Perhaps the hottest topic right now in Kansas is Education. With Sam Brownback’s cuts to school funding, it is causing teachers, students, parents, and Kansas citizens to fight back. This raises the question of what government’s role in education should be. One solution could be to take the state completely out of education, make it private, and treat it like any other service. After all the private sector, in most cases, outperforms the government. Or should capitalism be kept out of schools because it could potentially lead to unlicensed teachers, lower salaries, and a lower quality of education. I believe we should do both.
I am not an expert on education. My wife and I have three children of our own and want them to have the best possible education that will set them up for success. This is why we chose to send our kids to private school. The public schooling in our area left a lot to be desired. If you can’t afford private school, you’re left with few options. I want to change the local monopolies of government run schools and allow for innovative new schools to compete for students. Having more options should never be considered a negative. We need to put local communities back in charge of education with maximum flexibility to decide what works best for them.
I’m a huge fan of competition. When people compete, everyone is forced to put their best foot forward in order to win. Why shouldn’t we allow private schools to compete for tax dollars? We’ve already proved that students can be taught with the tax money we’ve already collected. Let’s allocate those dollars to the individual child and let their parents decide where to spend it. When people start businesses they don’t usually do it to be the worst in their field. Being bad at something is bad for business; schools would be no different. Would you send your child to a school that gets poor reviews and hires only unqualified teachers? With public education, a lot of families have no choice; especially those in poor communities. I will fight for a student credit that gives parents flexibility in their child’s education and allows more schools to be formed. We should also keep public schooling to set the baseline.

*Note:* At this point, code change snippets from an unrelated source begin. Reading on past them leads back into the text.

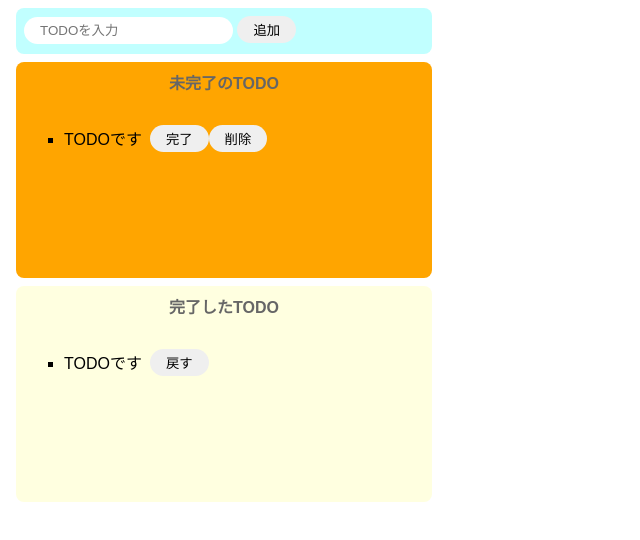
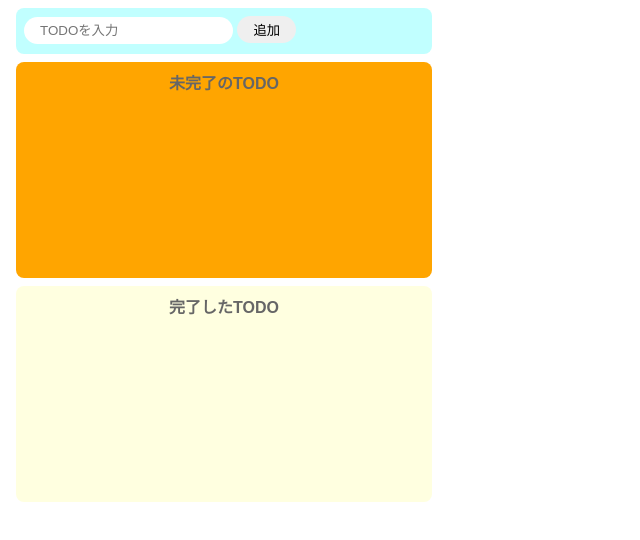
Before and after one commit to kaibonjin/todo-js, a plain HTML site: page index.html in a window 1280 px wide. Shown: the whole page, without its empty margins (0-640 px from the left). Drawn offline with Linux system fonts and the light colour scheme.

Commit message:
delete html

```diff
--- a/index.html
+++ b/index.html
@@ -13,24 +13,11 @@
     <div class="incomplete-area">
       <p class="title">未完了のTODO</p>
       <ul id="incomplete-list">
-        <li>
-          <div class="list-row">
-            <p class="todo-name">TODOです</p>
-            <button>完了</button>
-            <button>削除</button>
-          </div>
-        </li>
       </ul>
     </div>
     <div class="complete-area">
       <p class="title">完了したTODO</p>
       <ul id="complete-list">
-        <li>
-          <div class="list-row">
-            <p class="todo-name">TODOです</p>
-            <button>戻す</button>
-          </div>
-        </li>
       </ul>
     </div>
     <script src="src/index.js"></script>
```
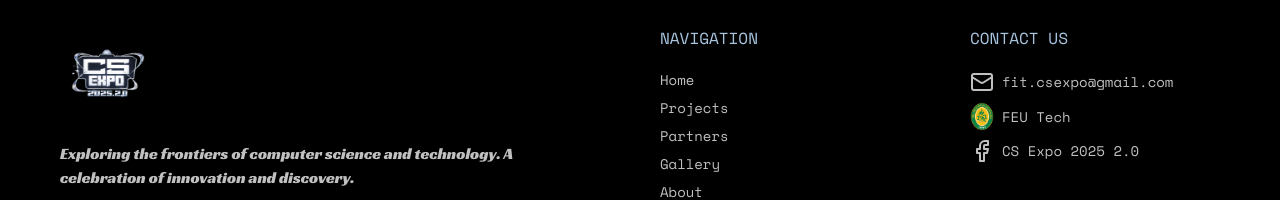
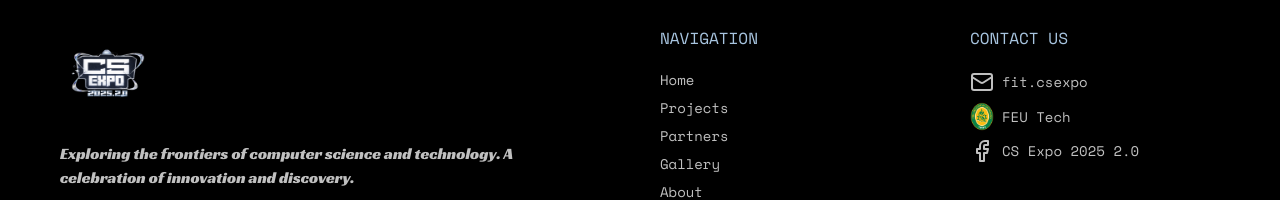
Before and after one commit to Mir-2002/cs-expo-2025-2.0, a Next.js app: page / in a window 1280 px wide. Shown: the part 3412-3612 px from the top of the page. Built offline with nearby package versions, Linux system fonts and the light colour scheme; a web font is replaced by a local one.

Commit message:
Shortened contact email to prevent footer overflow

```diff
--- a/components/Footer.tsx
+++ b/components/Footer.tsx
@@ -73,7 +73,7 @@ export default function Footer() {
                 className="flex items-center gap-2 hover:text-dark-blue transition-colors duration-150"
               >
                 <Mail size={24} />
-                fit.csexpo@gmail.com
+                fit.csexpo
               </Link>
             </li>
             <li>
```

The Kansas constitution states: “The legislature shall provide for intellectual, educational, vocational and scientific improvement by establishing and maintaining public schools, educational institutions and related activities which may be organized and changed in such manner as may be provided by law.” I think this is a great baseline and a vital service from the state. It gives the state the power to create schools for their citizens and ensure each parent can send their child to school. Public and private schools can co-exist to the benefit of each viewpoint. If you like public schools you can keep sending your children to public schools, and visa-versa. Smaller classroom sizes for public schools would be a byproduct of this as some parents elect to spend a little more money and send their kids to private school.
How should the child allotment and public schools be funded? The constitution goes on to say: “The legislature may levy a permanent tax for the use and benefit of state institutions of higher education and apportion among and appropriate the same to the several institutions…”. This gives the state the power to tax its citizens; to distribute the burden of education. The idea is that everyone benefits from a smarter society and I agree with that. However I do not agree with a property tax for collection. If you can have something taken away from you simply because you didn’t pay taxes, do you ever REALLY own it? As a Libertarian, relying on government for anything is usually a negative, especially when that something is stolen from others through taxes. The exception to that rule is sales tax. Its a voluntary tax (as long as necessities aren’t taxed) and can be avoided by those that don’t want to participate (bartering, self sufficiency, etc). As a senator I would move to slowly eliminate property taxes and replace with a sales tax. Unlike governor Brownback, I would first cut expenses and have a surplus in the budget, before I cut taxes. We should gradually move toward the elimination of property taxes, as long as we keep our schools in mind as we plan for the future.